Two Indo-Corinthian capitals carved with figures of Surya, from Loriyan Tangai, Peshawar District
Photographer: Caddy, Alexander E.
Medium: Photographic print

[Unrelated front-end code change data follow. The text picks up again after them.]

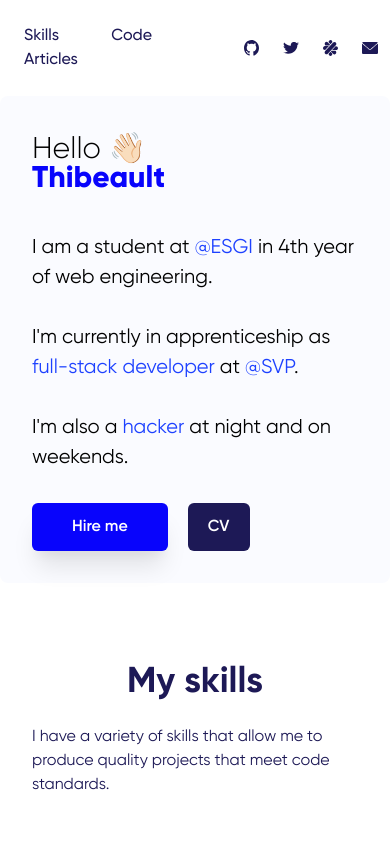
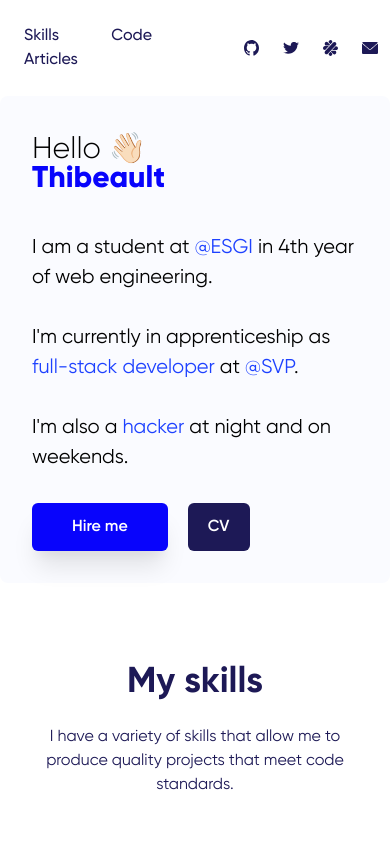
Before and after one commit to tchenu/portfolio, a Nuxt app: page / in a window 390 px wide. Shown: the top 843 px of the page. Built offline with nearby package versions, Linux system fonts and the light colour scheme.

Commit message:
:iphone: Fix paragraph on skills

```diff
--- a/components/Skills.vue
+++ b/components/Skills.vue
@@ -2,7 +2,7 @@
   <div id="skills" class="container mx-auto mt-10 p-8">
     <h1 class="text-center text-4xl text-blue-700 font-bold">My skills</h1>
     <ul class="flex flex-wrap justify-center items-center mt-4">
-      <p class="text-blue-700">
+      <p class="text-blue-700 text-center">
         I have a variety of skills that allow me to produce quality projects
         that meet code standards.
       </p>
```
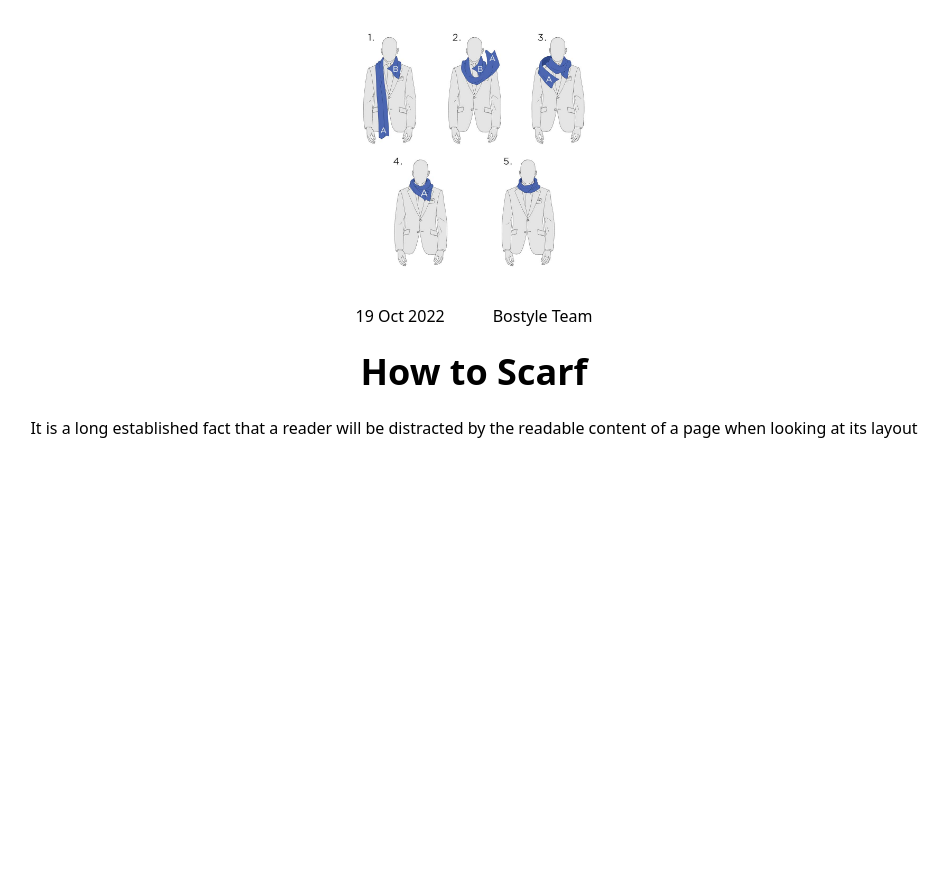
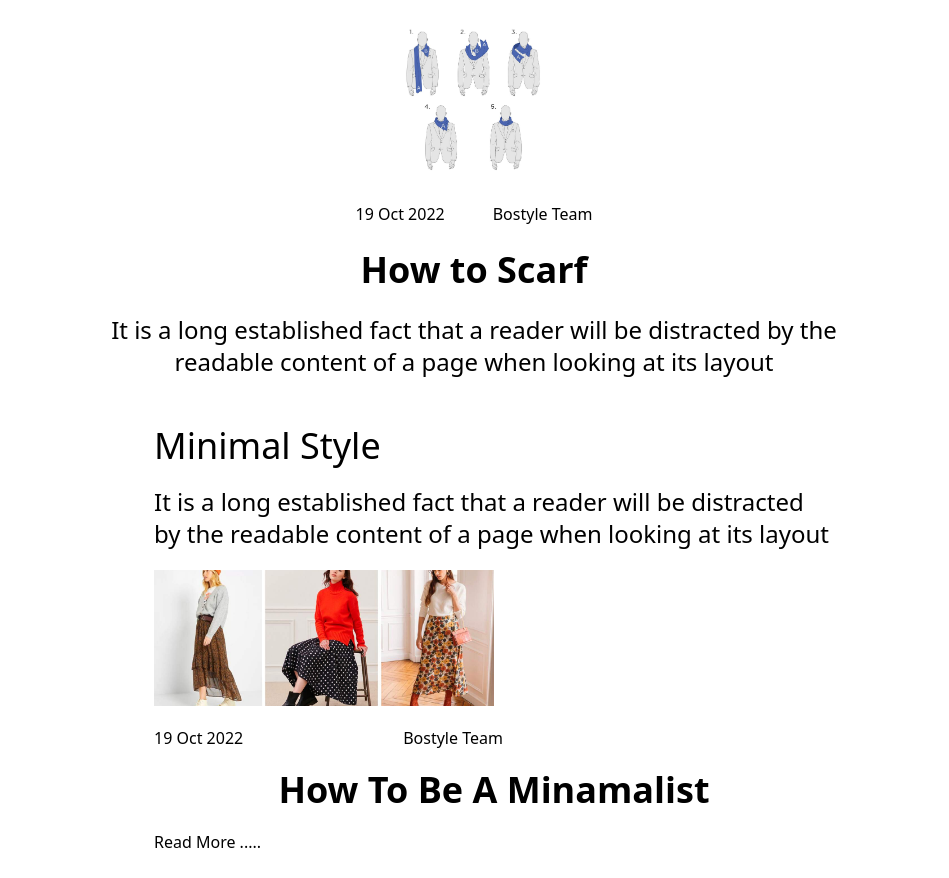
Before and after one commit to Hadeer1111/Components, a website: page index.html in a window 1280 px wide. Shown: the whole page, without its empty margins (166-1115 px from the left). Before the commit the page ends 800 px from the top, so only its background shows below. Drawn offline with Linux system fonts and the light colour scheme.

Commit message:
Commit 2

```diff
--- a/index.html
+++ b/index.html
@@ -10,7 +10,7 @@
 <body>
     <!-- First Component -->
     <!-- Container -->
-    <div class="flex flex-col items-center mx-auto rounded space-y-6 pt-6">
+    <div class="flex flex-col items-center mx-auto rounded space-y-6 pt-6 " style="width:60%;">
       <div style="background-image: url('/images/HowToScarf.jpg');" class="img" >
       </div>
       <!-- Date & Bostyle Team -->
@@ -20,12 +20,28 @@
       </div>
       <!-- Title -->
     <h2 class="font-bold text-4xl">How to Scarf</h2>
-    <p class="align-middle">
+    <p class="align-middle text-2xl w-13" style="text-align:center;">
         It is a long established fact that a reader will be distracted by the readable content of a page when looking at its layout
     </p>
     </div>
 
 
+      <!-- Second Component -->
+      <section class="relative items-center mx-auto p-6" style="width: 60%;">
+      <div class="flex flex-col  mx-auto space-y-5 pt-6 ml-10">
+        <!-- Title  -->
+        <p class="text-4xl">Minimal Style</p>
+        <p class=" text-2xl">It is a long established fact that a reader will be distracted by the readable content of a page when looking at its layout</p>
+        <div style="background-image: url('/images/jupes.jpg');" class="img2" >
+        </div>
+        <div class="flex" style="width:100%">
+            <p>19 Oct 2022</p>
+            <p class="ml-40">Bostyle Team</p>
+        </div>
+        <p class="font-bold text-4xl place-self-center">How To Be A Minamalist</p>
+        <p>Read More .....</p>
+    </div>
+</section>
 
 </body>
 </html>
--- a/input.css
+++ b/input.css
@@ -9,3 +9,11 @@
     width: 30%;
     padding: 10%;
 }
+
+.img2{
+    background-position: center;
+    background-size:cover;
+    background-repeat: no-repeat;
+    width: 50%;
+    padding: 10%;
+}
```
Also changed, not shown: css/main.css.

Photograph of two Indo-Corinthian capitals carved with figures of Surya from Loriyan Tangai, Peshawar district taken by Alexander Caddy in 1896. In this photograph we can view the top of the column known as the capital. The Corinthian capital is a distinctively Greek architectural feature, yet from the first century AD onwards they became popular in Peshawar district. Graeco-Roman influence affected not only architectural features but a variety of artistic traditions. Sculpture is a notable example of this phenomena, as the large quantities of statues found in the Peshawar district, that constitute the Gandharan style, were heavily influenced by classical forms. The columns found in Peshawar are not, however, identical to their Greek counterparts. They blend Indian and classical features and are therefore termed 'Indo-Greek'. The deity carved into the capital is Indian and known as Surya, who is associated with the sun.